  1. C F Murray-Leslie,
  2. D J Lintott,
  3. V Wright


    112 actively parachuting sport (free fall) parachutists with more than 200 descents each and 109 veteran military parachutists no longer active returned a postal questionnaire about their parachuting activities, injuries, and current and past musculoskeletal symptoms. A high frequency of fractures and injuries was reported by each group, both in relation to parachuting and to other activities. 58 sport parachutists aged 23 to 57 years (mean 33 - 3 years) had weight-bearing anteroposterior and lateral radiographs taken of each knee.

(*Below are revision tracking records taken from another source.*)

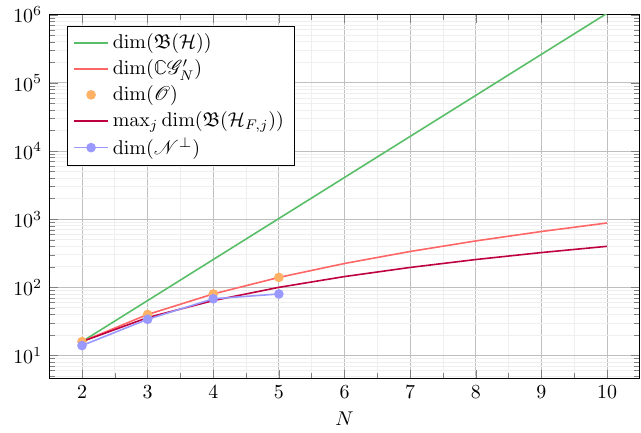
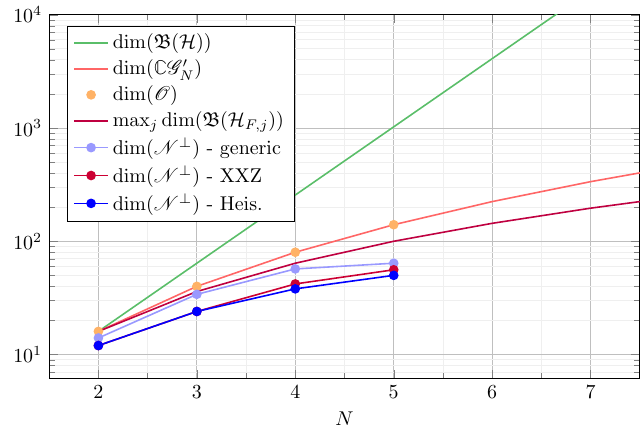
Before and after one commit to tommygrigo/Latex-Drawings, a LaTeX figure (central_spin_dimensions.tex): the whole page. Compiled offline with pdfLaTeX.

Commit message:
Updates from Overleaf

```diff
--- a/central_spin_dimensions.tex
+++ b/central_spin_dimensions.tex
@@ -9,8 +9,8 @@
     \centering
     \begin{tikzpicture}
         \begin{axis}[
-        	xmin = 1.5, xmax = 10.5,
-        	ymin = 0, ymax = 1000000,
+        	xmin = 1.5, xmax = 7.5,
+        	ymin = 0, ymax = 10000,
         	xtick distance = 1,
         	ytick distance = 10,
         	grid = both,
@@ -38,14 +38,25 @@
 
         \addplot [domain=2:10, samples=9, color=purple, thick]{4*x^2};
 
-        \addplot[blue!40, mark = *,thick] table [x = {N}, y = {x}] {\dtable};
+        % \addplot[blue!40, mark = *,thick] table [x = {N}, y = {x}] {\dtable};
+
+        \addplot[color=blue!40, thick, mark=*]coordinates
+        {(2,14)(3,34)(4,57)(5,64)};
+
+        \addplot[color=blue!20!red, thick, mark=*]coordinates
+        {(2,12)(3,24)(4,42)(5,56)};
+
+        \addplot[color=blue, thick, mark=*]coordinates
+        {(2,12)(3,24)(4,38)(5,50)};
 
         \legend{
                 $\dim(\Bf(\Hc))$,
                 $\dim(\Cb\Gs_N')$,
                 $\dim(\Os)$,
                 $\max_j \dim(\Bf(\Hc_{F,j}))$,
-                $\dim(\Ns^\perp)$
+                $\dim(\Ns^\perp)$  - generic,
+                $\dim(\Ns^\perp)$  - XXZ,
+                $\dim(\Ns^\perp)$ - Heis.,
         }
 
         \end{axis}
```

These showed a prevalence of radiological osteoarthrosis of 10 - 4% which was mild in degree in all but one knee in one subject. 46 ex-military parachutists aged 50 to 70 years (mean 55 - 2 years) had weight-bearing anteroposterior radiographs taken of both knees and showed a prevalence of radiological osteroarthrosis of 41 - 3%. Moderate and severe changes were found in 10 - 9%. In both groups of parachutists six of the eight knee joints showing either moderate or severe radiological osteroarthrosis had been subjected to a previous meniscectomy. Forty ex-military parachutists had anteroposterior radiographs of the ankles (talotibial articulation) and showed a prevalence of osteoarthrosis of 17 - 5%, with the majority showing mild changes. There was a poor correlation between radiological osteoarthrosis, ankle symptoms, and previous fractures. With the reservation that the great majority of the sport group are still young (95% aged less than 50 years), it is concluded that parachutists as a group do not show an increased prevalence of radiological osteoarthrosis of the knee or ankle.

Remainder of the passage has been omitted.